In August Ito will change her training base again to Nagano as she enters the final stage of her preparations.  With no break in her pledge to "carry on with training" after being named to the national team in the spring, Ito looks ready and fully prepared to take on the world in Daegu.

Comments

Most-Read This Week

Nittai University Head Coach Masaaki Watanabe Fired Over Abuse Scandal

On Sept. 12 Nittai University announced that it will fire ekiden team head coach Masaaki Watanabe, 55, over the current power harassment scandal surrounding him. According to the university's public relations office, interviews by the alumni association with five current and one former team member reported multiple acts of violence by Watanabe including kicking athletes' legs and grabbing them by the chest.
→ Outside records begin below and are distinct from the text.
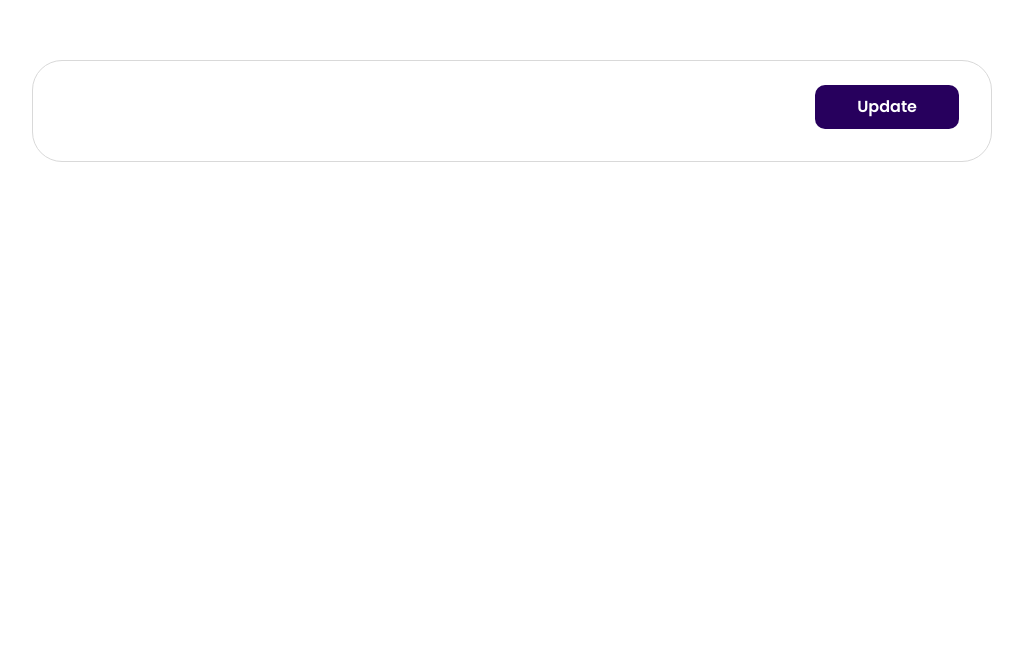
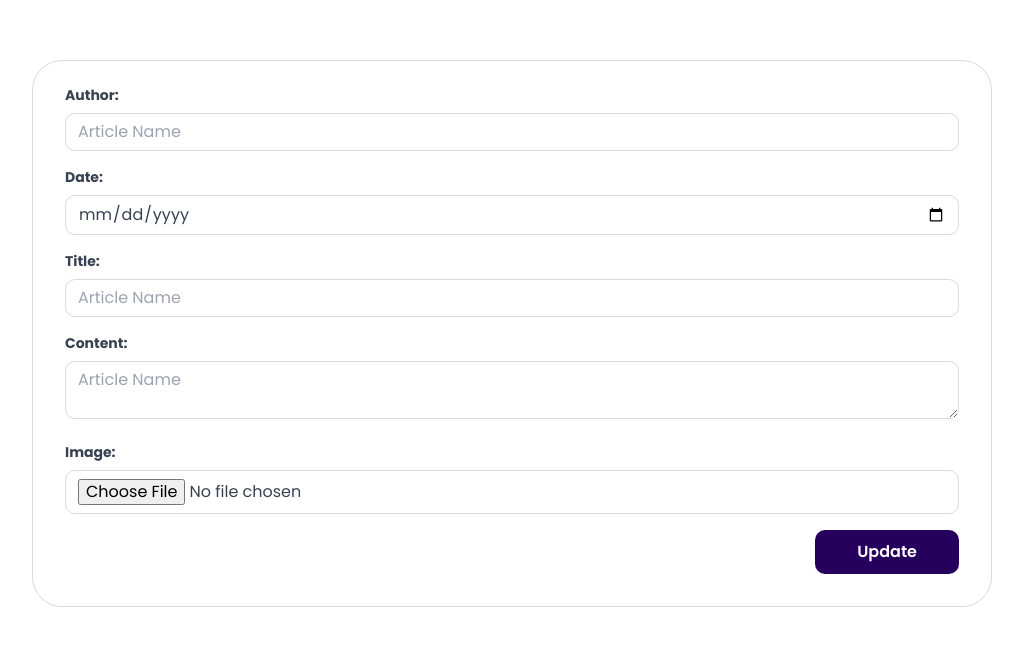
Before and after one commit to codegod61/frontend_layang, a Next.js app: page /SuperAdmin/Article/EditArticle/1 in a window 1280 px wide. Shown: the top 646 px of the page, without its empty margins (128-1151 px from the left). Built offline with nearby package versions, Linux system fonts and the light colour scheme; no server answers.

Commit message:
memperbari editArticle

```diff
--- a/src/pages/SuperAdmin/Article/EditArticle/[id].jsx
+++ b/src/pages/SuperAdmin/Article/EditArticle/[id].jsx
@@ -1,7 +1,6 @@
 import React, { useState, useEffect } from 'react';
 import axios from 'axios';
 import { useRouter } from 'next/router';
-import Image from 'next/image';
 
 const EditArticle = () => {
   const router = useRouter();
@@ -14,23 +13,18 @@ const EditArticle = () => {
   const id = router.query.id;
 
   useEffect(() => {
-    const getArticleById = async () => {
-      try {
-        const response = await axios.get(`https://layangapi-cc9d2c2831dc.herokuapp.com/api/articles/${id}`);
-        const articleData = response.data.data[0];
-        setAuthor(articleData.author);
-        setDate(articleData.date);
-        setTitle(articleData.title);
-        setContent(articleData.content);
-        setFile(articleData.image);
-        setPreview(articleData.url);
-      } catch (error) {
-        console.error('Error fetching article data:', error);
-      }
-    };
+    getArticleById();
+  }, []);
 
-    getArticleById();
-  }, [id]);
+  const getArticleById = async () => {
+    const response = await axios.get(`https://layangapi-cc9d2c2831dc.herokuapp.com/api/articles/${id}`);
+    setAuthor(response.data.data[0].author);
+    setDate(response.data.data[0].date);
+    setTitle(response.data.data[0].title);
+    setContent(response.data.data[0].content);
+    setFile(response.data.data[0].image);
+    setPreview(response.data.data[0].url);
+  };
 
   const loadImage = (e) => {
     const image = e.target.files[0];
@@ -49,7 +43,6 @@ const EditArticle = () => {
     formData.append('date', formattedDate);
     formData.append('title', title);
     formData.append('content', content);
-
     try {
       await axios.patch(`https://layangapi-cc9d2c2831dc.herokuapp.com/api/articles/${id}`, formData, {
         headers: {
@@ -60,7 +53,16 @@ const EditArticle = () => {
     } catch (error) {
       if (error.response) {
         const { status, data } = error.response;
-        handleErrorResponse(status, data);
+
+        if (status === 404 && data.msg === 'Data tidak ditemukan') {
+          alert(data.msg);
+        } else if (status === 422 && data.msg === 'Format image tidak sesuai') {
+          alert(data.msg);
+        } else if (status === 422 && data.msg === 'Ukuran maksimal image hanya 5 MB') {
+          alert(data.msg);
+        } else {
+          alert(`Error: ${status} - ${data.msg}`);
+        }
       }
     }
   };
@@ -71,31 +73,65 @@ const EditArticle = () => {
     year: '2-digit',
   });
 
-  const handleErrorResponse = (status, data) => {
-    if (status === 404 && data.msg === 'Data tidak ditemukan') {
-      alert(data.msg);
-    } else if (status === 422 && data.msg === 'Format image tidak sesuai') {
-      alert(data.msg);
-    } else if (status === 422 && data.msg === 'Ukuran maksimal image hanya 5 MB') {
-      alert(data.msg);
-    } else {
-      alert(`Error: ${status} - ${data.msg}`);
-    }
-  };
-
   return (
     <div className="flex items-center justify-center mt-5">
       <div className="w-3/4 mt-10">
-        <form
-          onSubmit={updateArticle}
-          className="bg-white px-8 pt-6 pb-8 mb-4 rounded-[30px] border-[1px] border-[#D9D9D9] hover:border-transparent hover:shadow-lg transition-all duration-300"
-        >
-          {/* ... your form fields ... */}
+        <form onSubmit={updateArticle} className="bg-white  px-8 pt-6 pb-8 mb-4 rounded-[30px] border-[1px] border-[#D9D9D9] hover:border-transparent hover:shadow-lg transition-all duration-300">
+          <div className="mb-4">
+            <label className="block text-gray-700 text-sm font-bold mb-2">Author:</label>
+            <input
+              type="text"
+              value={author}
+              onChange={(e) => setAuthor(e.target.value)}
+              placeholder="Article Name"
+              className="rounded-[10px] border-[1px] border-[#D9D9D9] w-full py-2 px-3 text-gray-700 leading-tight focus:outline-none focus:shadow-outline"
+            />
+          </div>
+
+          <div className="mb-4">
+            <label className="block text-gray-700 text-sm font-bold mb-2">Date:</label>
+            <input
+            type="date"
+            value={date}
+            onChange={(e) => setDate(e.target.value)}
+            className="rounded-[10px] border-[1px] border-[#D9D9D9] w-full py-2 px-3 text-gray-700 leading-tight focus:outline-none focus:shadow-outline" />
+          </div>
+
+          <div className="mb-4">
+            <label className="block text-gray-700 text-sm font-bold mb-2">Title:</label>
+            <input
+              type="text"
+              value={title}
+              onChange={(e) => setTitle(e.target.value)}
+              placeholder="Article Name"
+              className="rounded-[10px] border-[1px] border-[#D9D9D9] w-full py-2 px-3 text-gray-700 leading-tight focus:outline-none focus:shadow-outline"
+            />
+          </div>
+
+          <div className="mb-4">
+            <label className="block text-gray-700 text-sm font-bold mb-2">Content:</label>
+            <textarea
+              type="text"
+              value={content}
+              onChange={(e) => setContent(e.target.value)}
+              placeholder="Article Name"
+              className="rounded-[10px] border-[1px] border-[#D9D9D9] w-full py-2 px-3 text-gray-700 leading-tight focus:outline-none focus:shadow-outline"
+            />
+          </div>
+
+          <div className="mb-4">
+            <label className="block text-gray-700 text-sm font-bold mb-2">Image:</label>
+            <input type="file" onChange={loadImage} className="rounded-[10px] border-[1px] border-[#D9D9D9] w-full py-2 px-3 text-gray-700 leading-tight focus:outline-none focus:shadow-outline" />
+          </div>
+
+          {preview && (
+            <div className="mb-4">
+              <img src={preview} alt="Preview Image" className="w-32 h-32 object-cover" />
+            </div>
+          )}
+
           <div className="flex items-center justify-end">
-            <button
-              type="submit"
-              className="bg-[#27005D] rounded-[10px] py-[10px] px-[42px] text-white font-Poppins text-[16px] font-semibold hover:bg-[#0F0024]"
-            >
+            <button type="submit" className="bg-[#27005D] rounded-[10px] py-[10px] px-[42px] text-white font-Poppins text-[16px] font-semibold hover:bg-[#0F0024]">
               Update
             </button>
           </div>
```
The interviews also reported that Watanabe verbally abused and threatened student athletes and attacked their character. When runners fell off pace during workouts he was reported to have shouted, "Get the hell out of this university!" and, following the runners in a car, "I am going to f*cking run you over and kill you." Injured team members were also reported to have been subject to verbal humiliation by Watanabe, including, "Look at this f*cking cripple," and "You f*cking deserve it." Watanabe admitted the accusations but said tha…

Weekend Overseas Japanese Results
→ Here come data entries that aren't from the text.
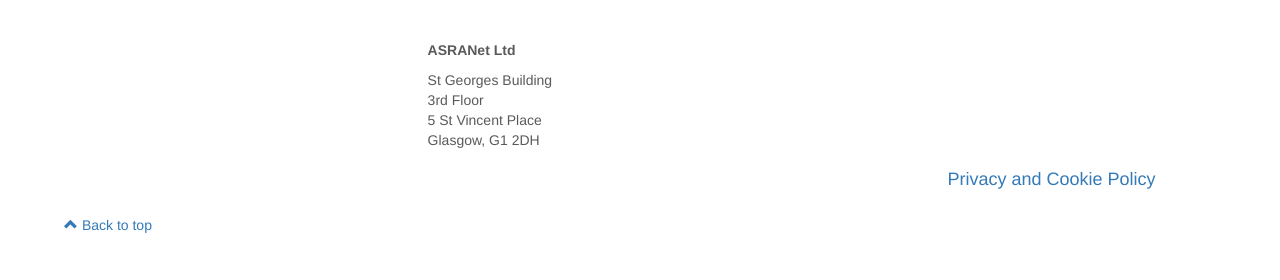
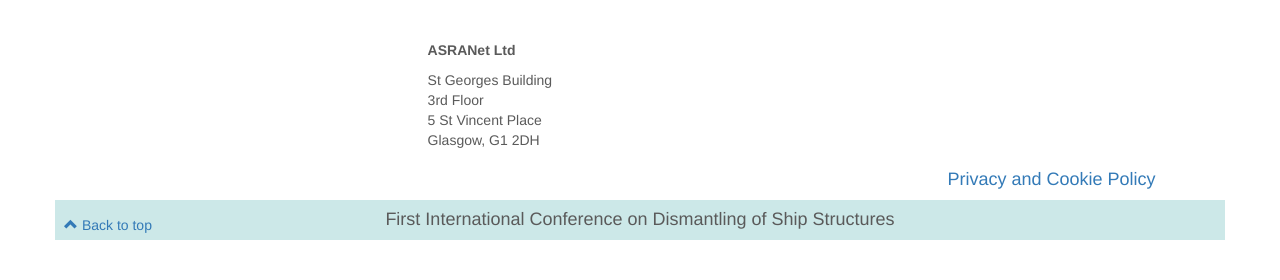
Before and after one commit to ASRANet/DISS, a Django app: template templates/index.html in a window 1280 px wide. Shown: the part 525-805 px from the top of the page. Before the commit the page ends 758 px from the top, so only its background shows below. Run offline with Django 3.2, Linux system fonts and the light colour scheme; the template is opened without the code that fills it, so the values that code supplies are empty; some libraries are stand-ins or nearby versions.

Commit message:
Added conference name to footer of each page to aid SEO

```diff
--- a/templates/baseTemplates/base.html
+++ b/templates/baseTemplates/base.html
@@ -102,6 +102,7 @@
 
 <div class="footer">
     <div class="container">
+
         <div class="row">
             <div class="col-md-6 col-md-offset-2">
 
@@ -118,6 +119,11 @@
             <h4 class="col-md-3 pull-right"><a href="{% url 'cookies' %}">Privacy and Cookie Policy</a></h4>
 
         </div>
+
+               <div class="row" style="text-align: center; background: rgba(0, 139, 139, .2);">
+            <h4>First International Conference on Dismantling of Ship Structures</h4>
+        </div>
+
     </div>
 </div>
 
--- a/templates/robots.txt
+++ b/templates/robots.txt
@@ -1,2 +1,2 @@
 User-agent: *
-Disallow:
+Disallow: /cookies/
```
Lost in the luminosity of Eliud Kipchoge's world record and Gladys Cherono's women's course record at the Berlin Marathon were a score of Japanese results there and elsewhere overseas, ranging from the sparkling to the dull. Cherono and 2nd and 3rd placers Ruti Aga and Tirunesh Dibaba all broke Mizuki Noguchi's Berlin Marathon course record of 2:19:12 which has stood since she set that national record mark in 2005.

A kilometer behind Dibaba, Mizuki Matsuda (Daihatsu) followed up her 2:22:44 debut in Osaka in January with a 2:22:23 PB for 5th, making her just the fourth Japanese woman ever to break 2:23 twice in her career. 2:23:46 woman Honami Maeda (Tenmaya) ran 2:25:23 for 7th, beating Tenmaya teammate Rei Ohara whose 2:27:28 put her only 10th but qualified her for the 2020 Tokyo Olympics marathon trials, only the second athlete after 2018 Boston Marathon winner Yuki Kawauchi (Saitama Pref. Gov't) to qualify for the trials under the two-race average wildcard opt…

Kazami Breaks 100 km World Record at Lake Saroma

Running on the same course where Japan's Takahiro Sunada set the road 100 km world record of 6:13:33 twenty years ago, 2:17:23 marathoner Nao Kazamibested a deep and competitive field to win the Lake Saroma 100 km Ultramarathon in a world record 6:09:14.

Part of a front group of at least five that went through the marathon split in 2:33:36, on pace for 6:04:01, Kazami lost touch with the lead as rivals Koji Hayasaka and Takehiko Gyoba surged just before halfway to open a roughly 30 second lead that lasted until nearly 75 km. But in the last quarter of the race Kazami, a graduate of Hakone Ekiden powerhouse Komazawa University, was the only one who could sustain anything close to the early pace, overtaking Hayasaka and Gyoba before pulling away to open a lead of over 11 minutes. Kazami's mark took more than 4 minutes off the world record, and he also bettered the 100 km track world record of 6:10:20 set in 1978 well before he was born by the late Don Ritchie.
Trying to stay wi…